Work through the entries below and show every line in which "Kontakt" is found.
=-=-=-=-=
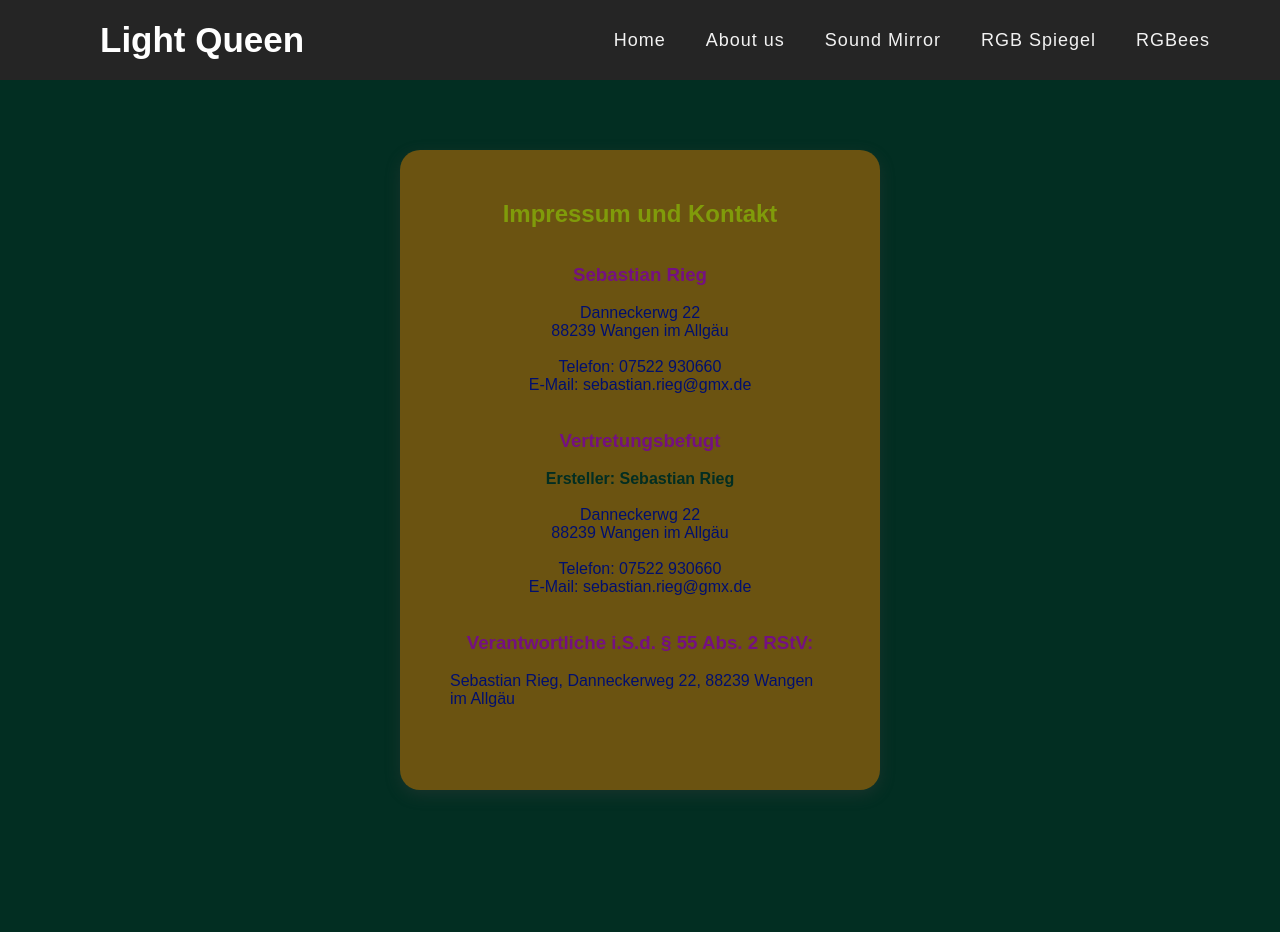
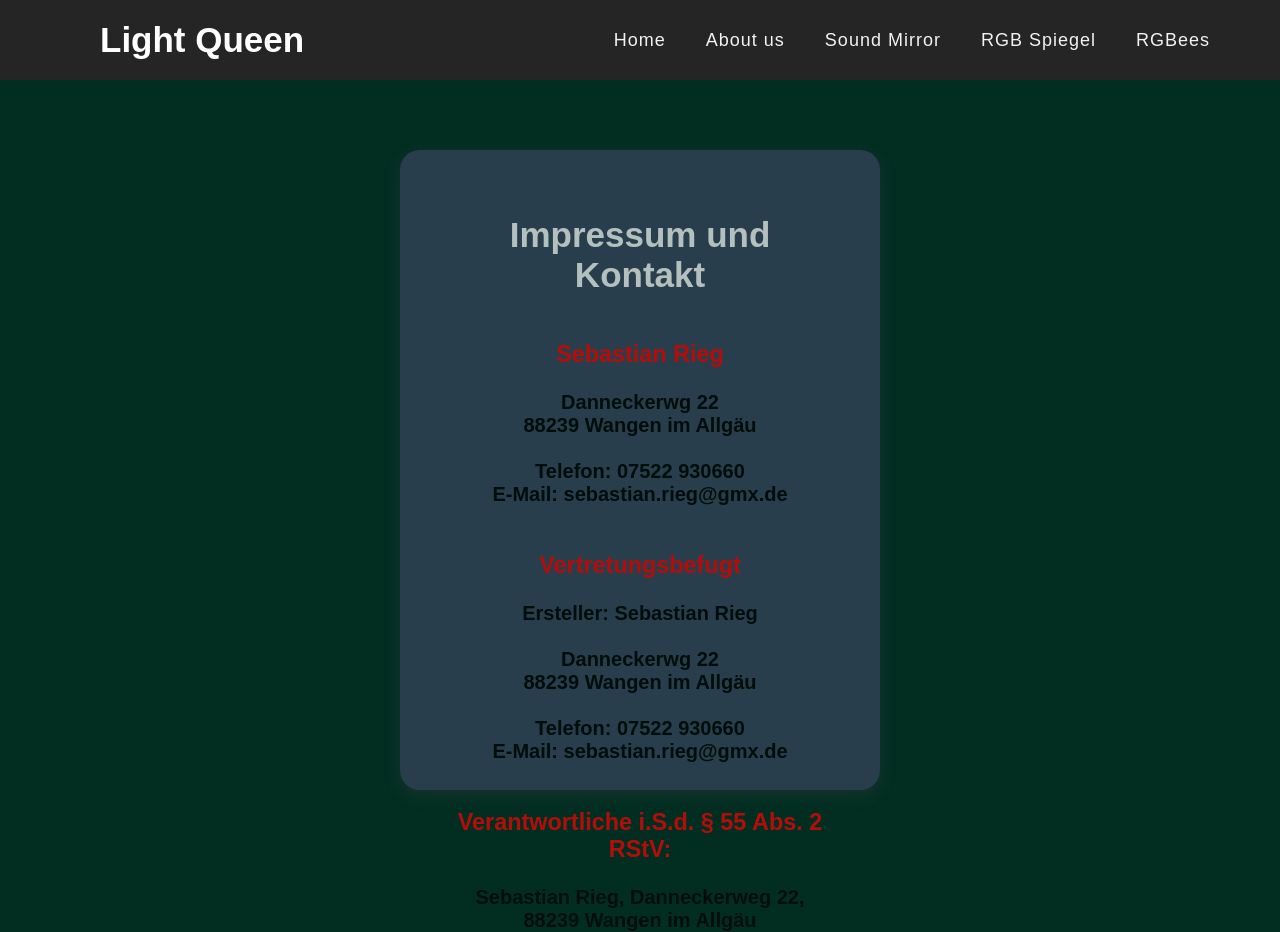
Before and after one commit to sebaschtian/sebaschtian, a PHP site: page /impressum.html in a window 1280 px wide. Before the commit the page ends 793 px from the top, so only its background shows below. Run offline with PHP 8.4, Linux system fonts and the light colour scheme.

Commit message:
Projekt Website 07.02.2023

```diff
--- a/Projekt_Webseite/Styles/format.css
+++ b/Projekt_Webseite/Styles/format.css
@@ -28,30 +28,42 @@ body {
   color: #04AA6D;
 }
 /*Impressum seite */
+.Impress {
+  background-color: linear-gradient(to right,rgb(102, 165, 0), rgb(255, 133, 3));
+}
 .Impressum {
   position: relative;
   box-align: center;
   max-width: 1300px;
   margin: 70px 400px 30px 400px;
   padding: 50px;
-  background: rgba(214, 122, 0, 0.705);
+  background: #3a4660;
   opacity: 0.7;
   box-shadow: 0 5px 15px rgba(63, 62, 62, 0.5);
   border-radius: 20px;
   flex-direction: column;
   height: 80vh;
 }
+.Impressum .Kontakt {
+  position: relative;
+  margin-top: 15px;
+  text-align: center;
+  font-weight: bold;
+  font-size: 20px;
+}
+
 .Impressum h2 {
-  color: #b6ca00;
+  color:white;
+  font-size: 35px;
 }
+
 .Impressum h3 {
-  color: #a504aa;
+  color: #ff0000;
 }
-.Impressum h4 {
-  color:  rgb(2, 46, 34);
-}
-.Impressum p{
+
+.Impressum p h4{
   color: rgb(0, 2, 143);
+
 }
 .blackbox {
   background-color: #212121;
@@ -356,7 +368,7 @@ article .Uebers_Produkt table .head2{
 }
 .Andere_Produkte .unordered li {
   display: inline;
-  float:left;
+  float: left;
   width: 300px;
   list-style-type: none;
   padding: 10px;
--- a/Projekt_Webseite/impressum.html
+++ b/Projekt_Webseite/impressum.html
@@ -8,6 +8,7 @@
     <title>Impressum</title>
 </head>
 <body>
+    <div class="Impress">
 
         <nav>
             <div class="logo">
@@ -27,6 +28,7 @@
         </nav>
 
         <section class="Impressum">
+            <div class="Kontakt">
                 <h2>Impressum und Kontakt</h2><br><br>
                 <h3>Sebastian Rieg</h3><br>
                     <p>Danneckerwg 22</p>
@@ -43,6 +45,7 @@
                         <p>E-Mail: sebastian.rieg@gmx.de</p><br><br>
                 <h3>Verantwortliche i.S.d. § 55 Abs. 2 RStV:</h3><br>
                     <p>Sebastian Rieg, Danneckerweg 22, 88239 Wangen im Allgäu</p>
+            </div>
         </section>
 
 
@@ -51,6 +54,6 @@
         </footer>
 
 
-
+    </div>
 </body>
 </html>
```
Lines whose indentation alone changed are shown as unchanged.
=-=-=-=-=
• **Answer box**
+.Impressum .Kontakt {
+            <div class="Kontakt">
                 <h2>Impressum und Kontakt</h2><br><br>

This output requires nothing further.